The order is narrowly tailored and not intended to interfere with the adoptive parents’ ability to raise Odetta. We do not deem such an order to be an abuse of the judge’s broad discretion.
I have to say I’m pretty skeptical about the argument that “‘preservation of both religions/cultures’ to which Odetta had been exposed was fundamental to her development and in her best interests.” Odetta attended mosque until age three; it seems unlikely that she’d be distraught if she couldn’t do it any more. Perhaps, even if the decision to allow the paternal uncle visitation was wrong at the outset, at this point she’s been going to mosque more, and cutting that off would disturb her; but the court doesn’t say so, which makes me doubt that there is any evidence of that. Nor do I think that it’s somehow inherently in a child’s best interests to continue to be partly reared in the religions and cultures of both her parents, or to continue being exposed to those religions and cultures that she once experienced in her households.
And while some courts speculate that there is value in “diversity of religious experience” and others think there is value in having the child be exposed to only one religion, either value strikes me both as highly speculative and quite modest. (I speak here of the value from the perspective of the secular legal system; I realize that those who believe in a religion might view exposure to the religion as being of incalculably large value — might view exposure to other religions as being potentially incalculably harmful — but I don’t think the courts can take those competing theological claims into account.) Moreover, it seems to me that there is value in leaving the new adoptive parents with the sort of flexibility that most parents have, including the flexibility to choose who will visit with their child, without judicial supervision or the need to call in a judge if there is a dispute.
Now continued exposure to people may be a different story. If Odetta has come to love her uncle, who helped care for her, separating her from him might indeed be against her best interests. And it’s possible that, more broadly, a child’s maintaining a relationship to family members who cared for her (even if the relationship has faded from the child’s perspective) might be helpful; among other things, if the child wants to rekindle the relationship, rekindling a relationship with a family member — even when one wants to do so — will usually be harder than rekindling a relationship with a religion.
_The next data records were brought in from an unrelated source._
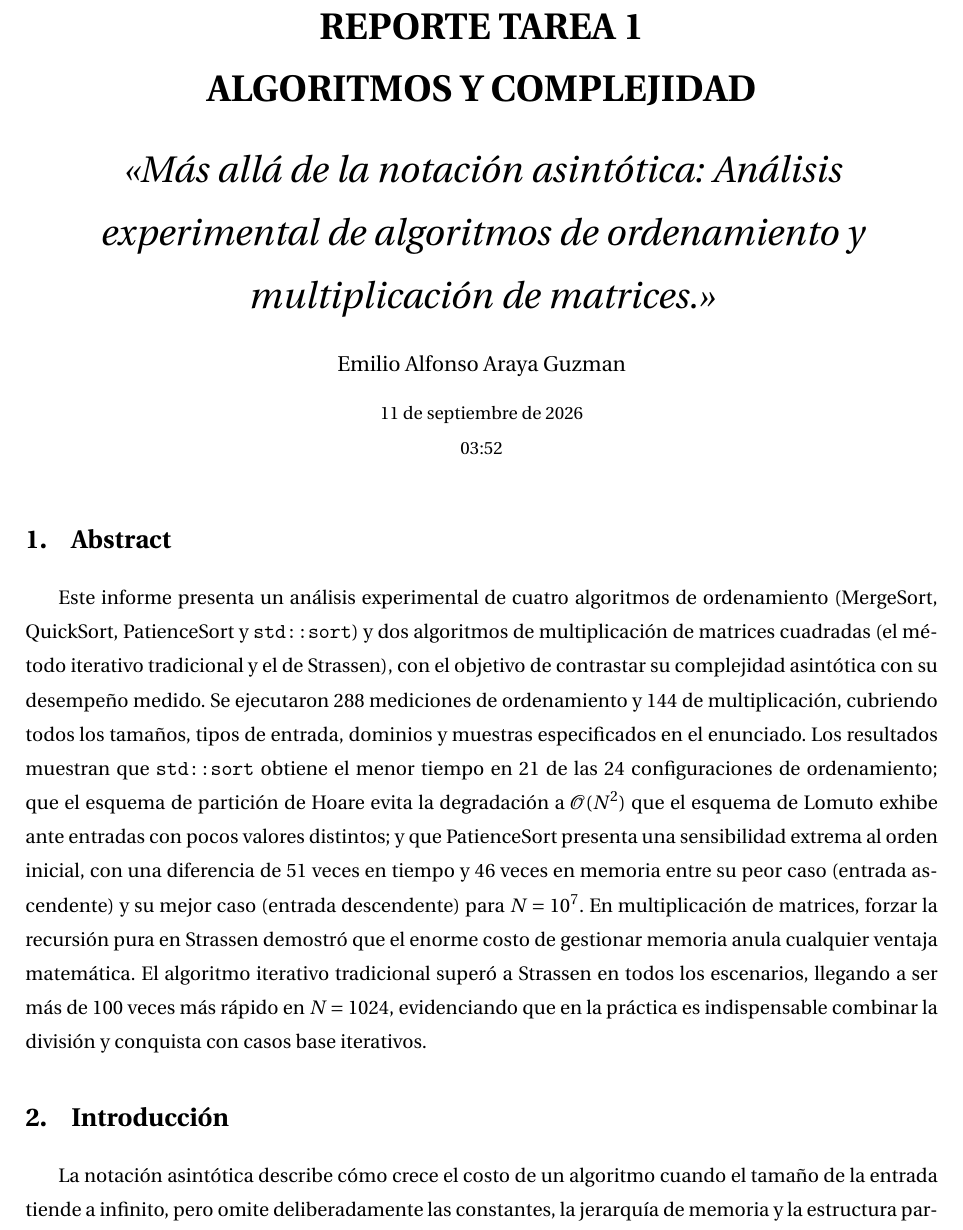
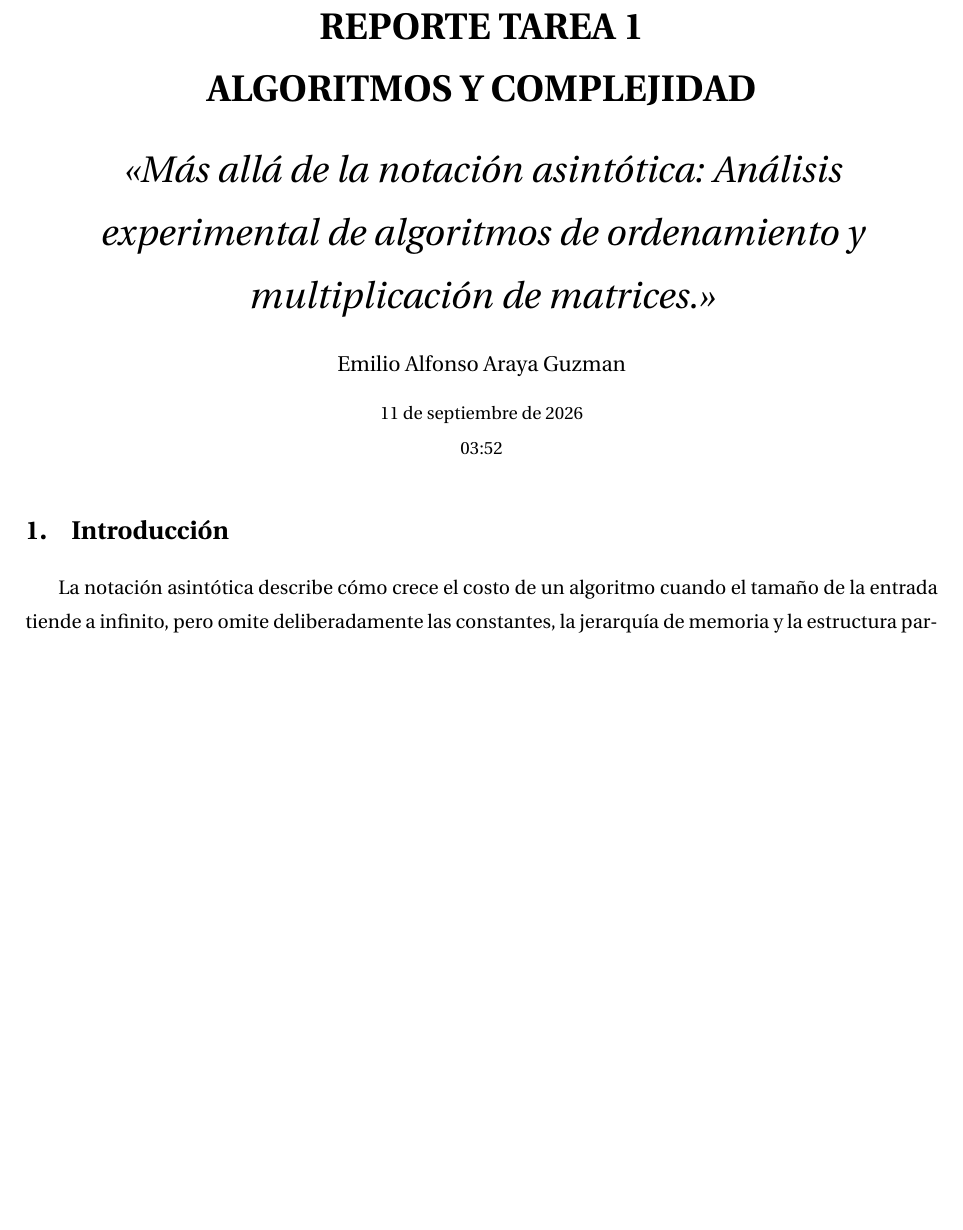
Before and after one commit to EmilioArayaG/Tarea1_alogitmos, a LaTeX document (report/report.tex): part of page 1 of 8 before the commit and part of page 1 of 7 after it, cut so that both start at the same text, the shorter picture padded with empty space. Compiled offline with pdfLaTeX.

Commit message:
commit final ojala

```diff
--- a/report/report.tex
+++ b/report/report.tex
@@ -48,9 +48,6 @@
 \thispagestyle{fancy}
 \vspace{-1.0\baselineskip}
 
-\section{Abstract}
-\input{sections/abstract}
-
 \section{Introducción}
 \input{sections/introduccion}
 
```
In some adoption and religion cases, the court might be trying to honor the biological parents’ preferences. For instance, a Wisconsin statute provides, “When practicable and if requested by the birth parent, the adoptive parents shall be of the same religious faith as the birth parents of the person to be adopted”; other states, have similar rules. And this might also remove a disincentive to infant adoptions, which may help some children. (For instance, it might be good for a young single new mother to give up her child for adoption, but she might be reluctant to do it unless she can be assured that the child will be raised in what she sees as the right religion.)
But whatever one thinks of such considerations, they don’t strike me as relevant to determining the best interests of the child in this case. Nor do they strike me as independently persuasive here. In particular, the father’s preferences don’t strike me as that relevant, given his murdering the mother.
Instead, it seems to me that the court is just taking the view that, as a matter of law, children generally ought to be exposed more rather than less to each biological parent’s culture — even to the point that someone other than their biological or adoptive parents is given legal rights to visitation with the child. Yet that seems to me a decision that the adoptive parents should make, not a decision that the judge should make for them.